LEMONT, Ill. --- Working with national laboratories, universities and industry, the Air Force is ensuring it stays on the cutting edge of global security by creating a new engineering paradigm to improve the safety and fuel-efficiency of aircraft.
Materials research engineers at the Air Force Research Laboratory have partnered with national laboratories to model defects and study materials at their grain level in an effort to develop and advance the design of systems used by the military personnel, including aircraft.
Traditionally, engineers approach component design in a manner that homogenizes the physical properties of a structure. Significant achievements have been made in the longevity of a component by optimizing this process. Now, engineers are looking deeper to incorporate the materials substructure into the design process.
To address the strategic need for microstructure data, a diverse team of scientists and engineers developed a novel capability to nondestructively map the material substructure and grain level stresses concurrently in three dimensions. The team is comprised of researchers from the AFRL, the Advanced Photon Source at the U.S. Department of Energy's Argonne National Laboratory, the DOE's Lawrence Livermore National Laboratory, Carnegie Mellon University, and PulseRay.
For the first time, the team has integrated three high-energy synchrotron X-ray techniques during mechanical testing to:
These one-of-a-kind datasets provide insight into deformation and form an essential basis for the development and validation of modeling tools. Currently, the capability has been applied to nickel and titanium alloys.
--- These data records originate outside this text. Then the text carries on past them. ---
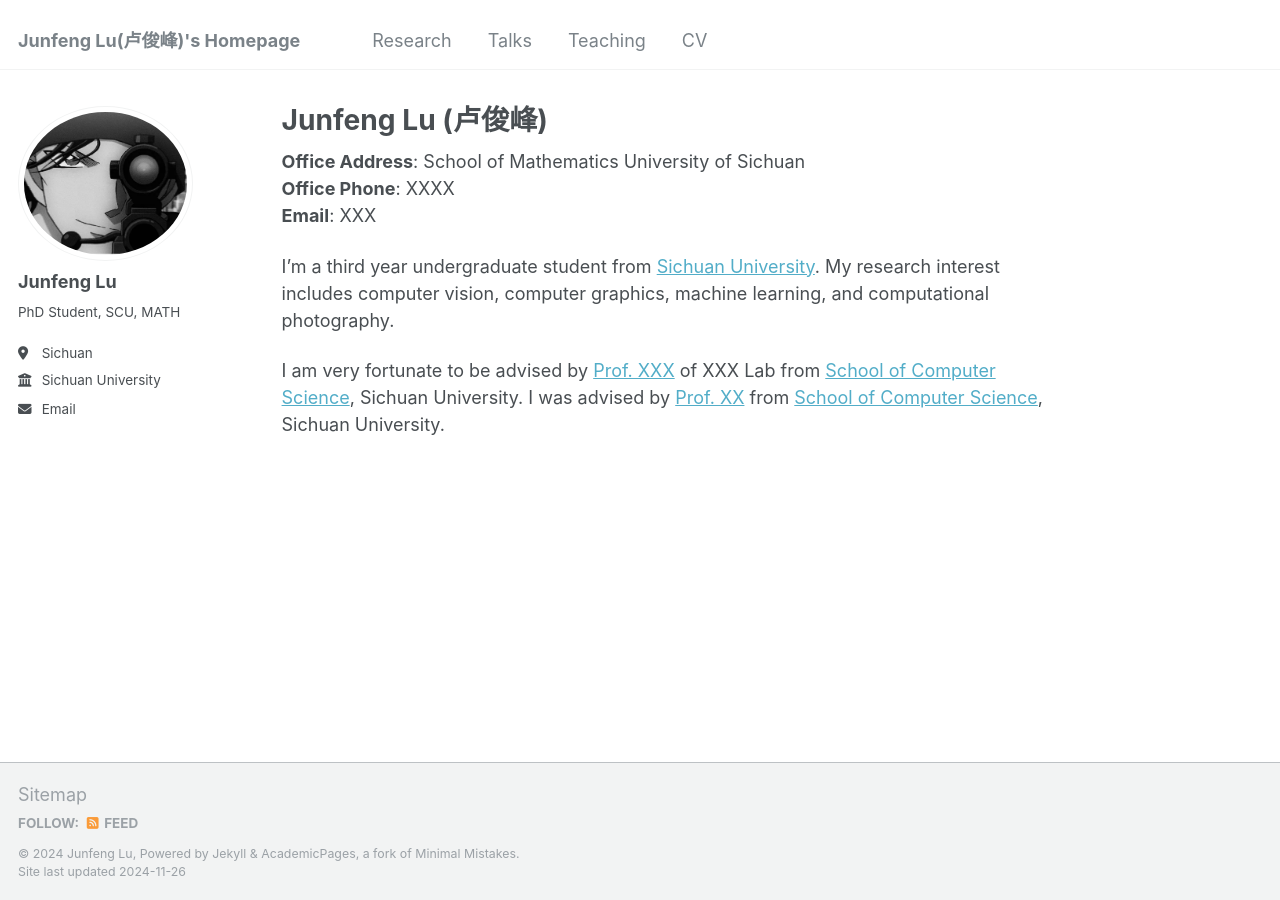
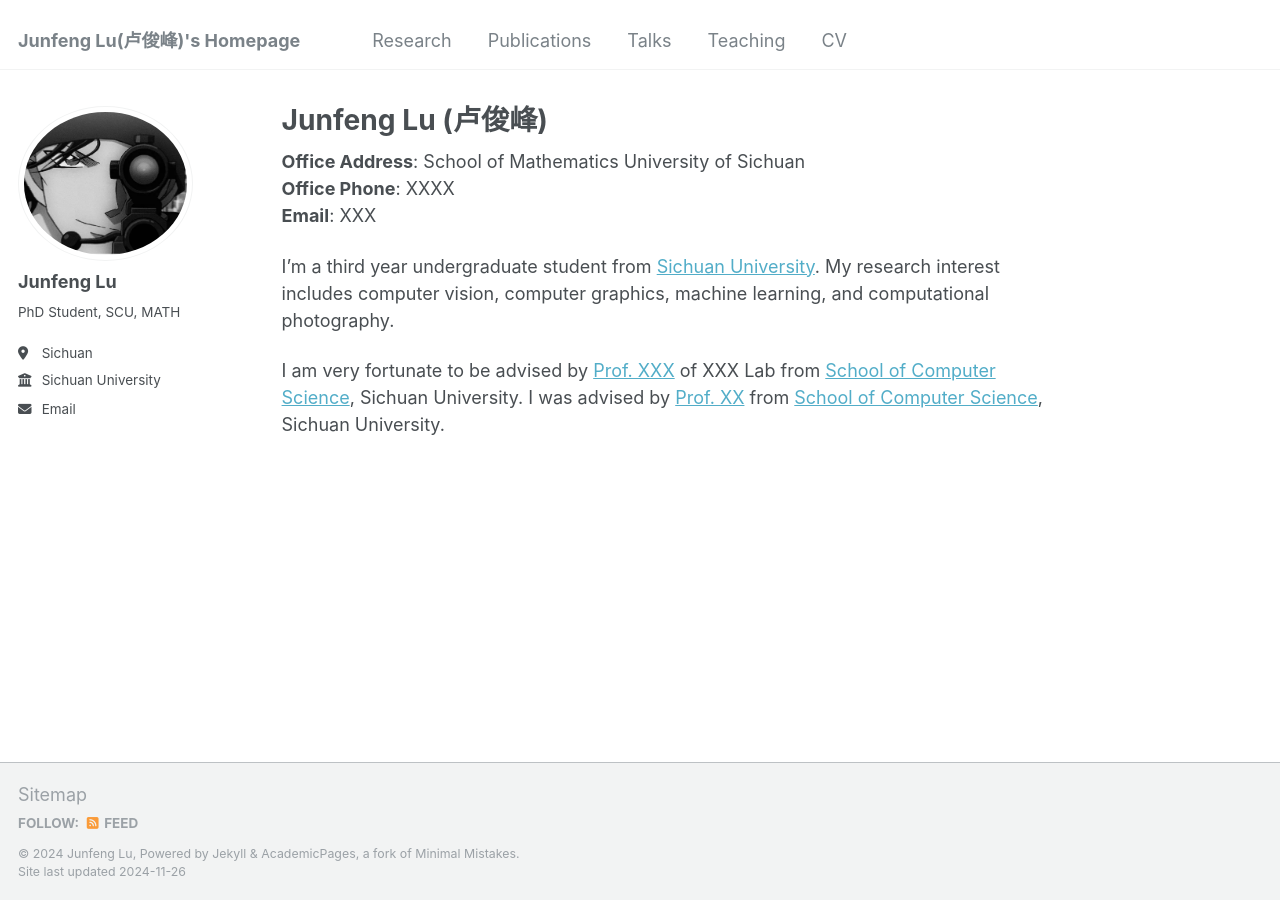
Before and after one commit to JunFengLu1/JunFengLu1.github.io, a Jekyll site: the page built from _pages/about.md, in a window 1280 px wide. Built offline with Jekyll 4.4.1, drawn with Linux system fonts in a browser that asks for light colours.

Commit message:
Update navigation.yml

```diff
--- a/_data/navigation.yml
+++ b/_data/navigation.yml
@@ -8,8 +8,8 @@ main:
   - title: "Research"
     url: /researchs/
 
-#  - title: "Publications"
-#    url: /portfolio/
+  - title: "Publications"
+    url: /publications/
 
   - title: "Talks"
     url: /talks/
```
Metallic materials, like those found in aircraft, have directional dependent properties. By altering the material processing conditions, the microstructure can be tailored by designers to provide optimized properties for expected stress and temperature environments. Location specific design has made an entrance into the aviation industry and the Air Force fleet, but is currently limited to a small number of components because of the extensive testing program needed. The process works well for incremental changes, but limits the development of revolutionary new materials like those used for engine turbine disks, because it would require millions of dollars over a span of decades.
With the development and validation of these new microstructure modeling tools that can predict materials behavior, including variability and uncertainty, engineering design can be revolutionized by unlocking the true potential of the materials' employed capabilities, safety, and fuel efficiency. The economies of scale for materials affected by these advancements have the potential to save billions.
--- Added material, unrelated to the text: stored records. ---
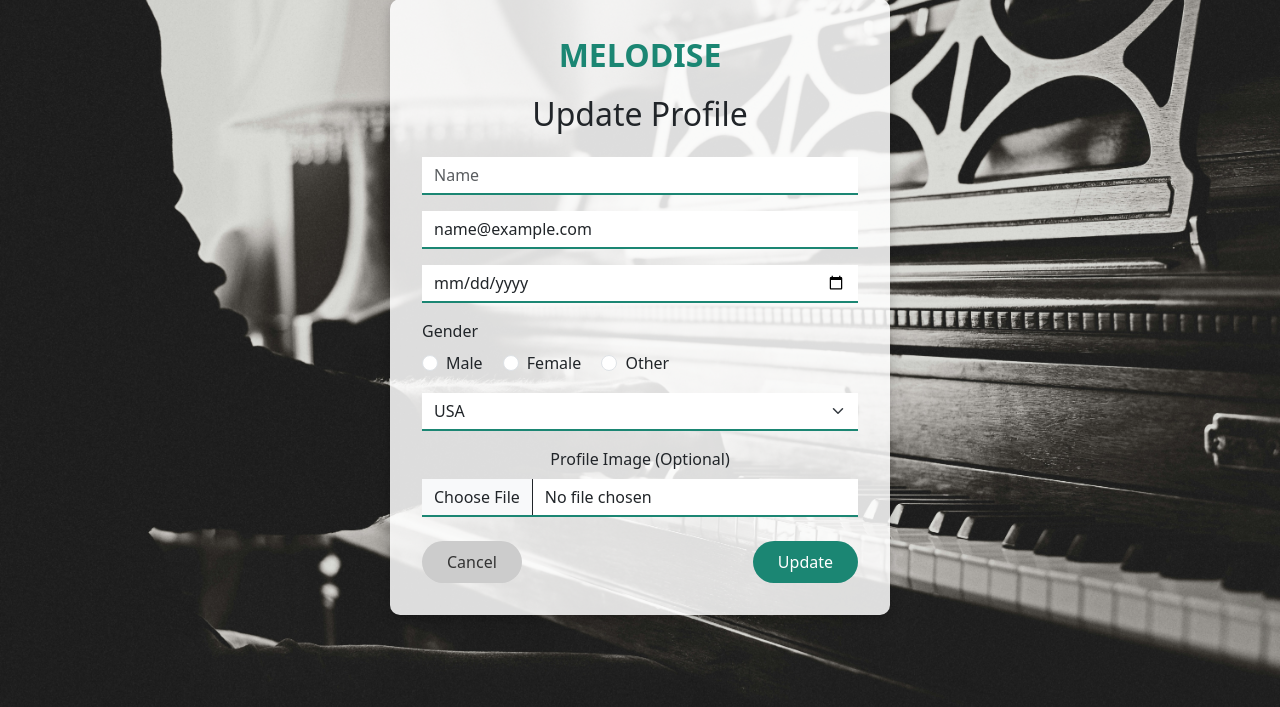
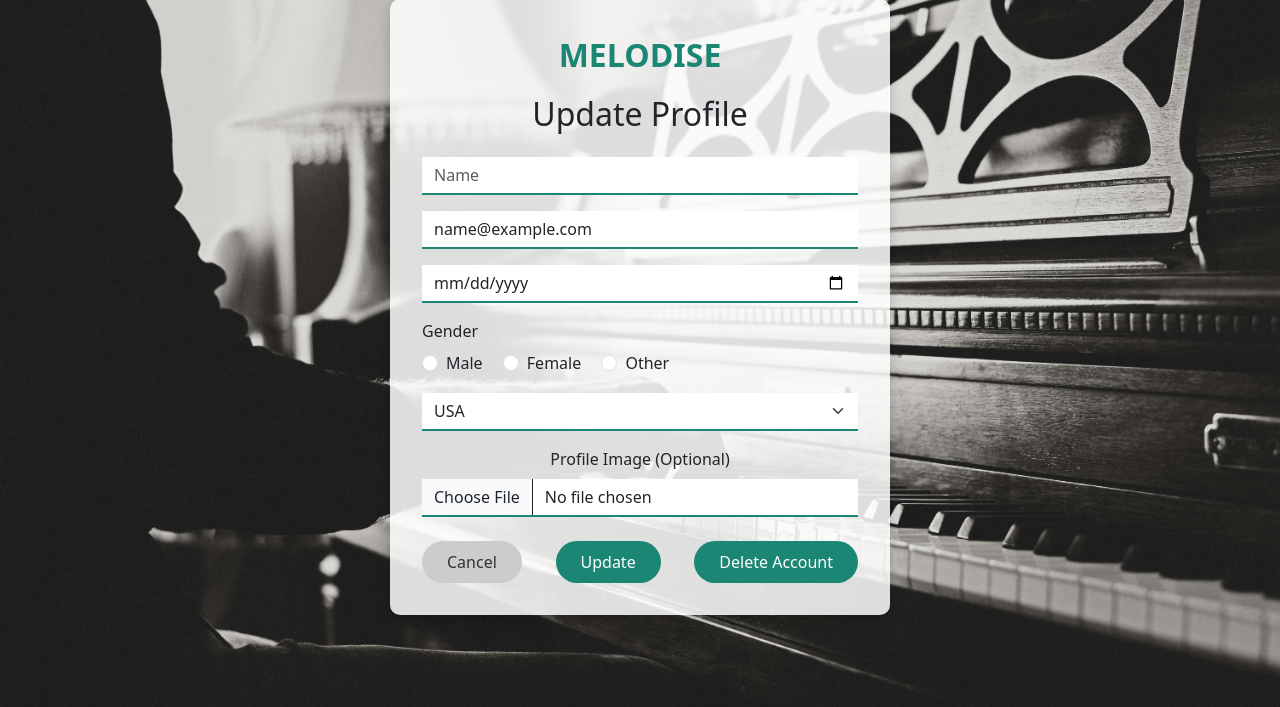
Before and after one commit to Shadhin-f/Melodise, a PHP site: page /website/UserEnd/profileupdate.php in a window 1280 px wide. Shown: the part 93-800 px from the top of the page. Run offline with PHP 8.4, Linux system fonts and the light colour scheme; the visitor is signed in with stand-in values (Sample User, id 1); data that the repository does not hold is empty; a stand-in replaces the project's code that opens the database connection.

Commit message:
delete account button

```diff
--- a/AdminEnd/adminhome.php
+++ b/AdminEnd/adminhome.php
@@ -249,7 +249,7 @@ include('connect.php')
 <?php
     if(isset($_SESSION['adminname'])){
 
-    //tableeeeeeeee
+    // latest subscribed users table
 
     echo'
     <section>
--- a/AdminEnd/artist-followers.php
+++ b/AdminEnd/artist-followers.php
@@ -34,12 +34,6 @@ if (session_status() === PHP_SESSION_NONE) {
 </head>
 
 <body>
-
-<!-- Navigation bar -->
-
-<?php
-    // include('navbar.php')
-?>
 
 <?php
 if (isset($_SESSION['adminname'])) {
--- a/UserEnd/profileupdate.php
+++ b/UserEnd/profileupdate.php
@@ -72,9 +72,19 @@ session_start();                 // Start session
             color: white;
         }
 
+        .btn-delete {
+            background-color: #1B8673;
+            color: white;
+        }
+
         .btn-update:hover {
             background-color: #145a50;
         }
+
+        .btn-delete:hover {
+            background-color: #145a50;
+        }
+
     </style>
 </head>
 
@@ -164,6 +174,7 @@ session_start();                 // Start session
             <div class="d-flex justify-content-between mt-4">
                 <button type="button" class="btn btn-custom btn-cancel" onclick="window.location.href='userprofile.php'">Cancel</button>
                 <button type="submit" class="btn btn-custom btn-update" name='profile-update-btn'>Update</button>
+                <button type="submit" class="btn btn-custom btn-delete" name='profile-delete-btn'>Delete Account</button>
             </div>
         </form>
     </div>
```
Also changed, not shown: UserEnd/user-actions.php (+17 -0 lines).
"Access to this data nondestructively during conventional thermo-mechanical testing provides a unique opportunity to go after previously unanswered questions and opens new areas of research," said Jay Schuren the Principal Investigator on the project and a Materials Research Engineer at the Air Force Research Laboratory.
The APS provided the team with access to the nation's only X-ray beamline for non-destructive in situ structural studies of buried interfaces at atomic resolution. The HEXD beamline capitalizes on the penetration power of the APS's high-energy X-rays and their high-brightness, which enables scientists to examine small areas. This combination is perfect for measuring strains to study the stresses under extreme operating conditions such as thermo-mechanical deformation. By using these unique tools to pinpoint material defects in design and processing, scientists can gain the knowledge needed to create new high-performance materials.
"This type of research shows how government, industry and academia can come together to improve the nation's security and further energy efficiency," said Jon Almer, a physicist in the X-ray Science Division at Argonne Lab who worked on the research team.
|Contact: Tona Kunz|
DOE/Argonne National Laboratory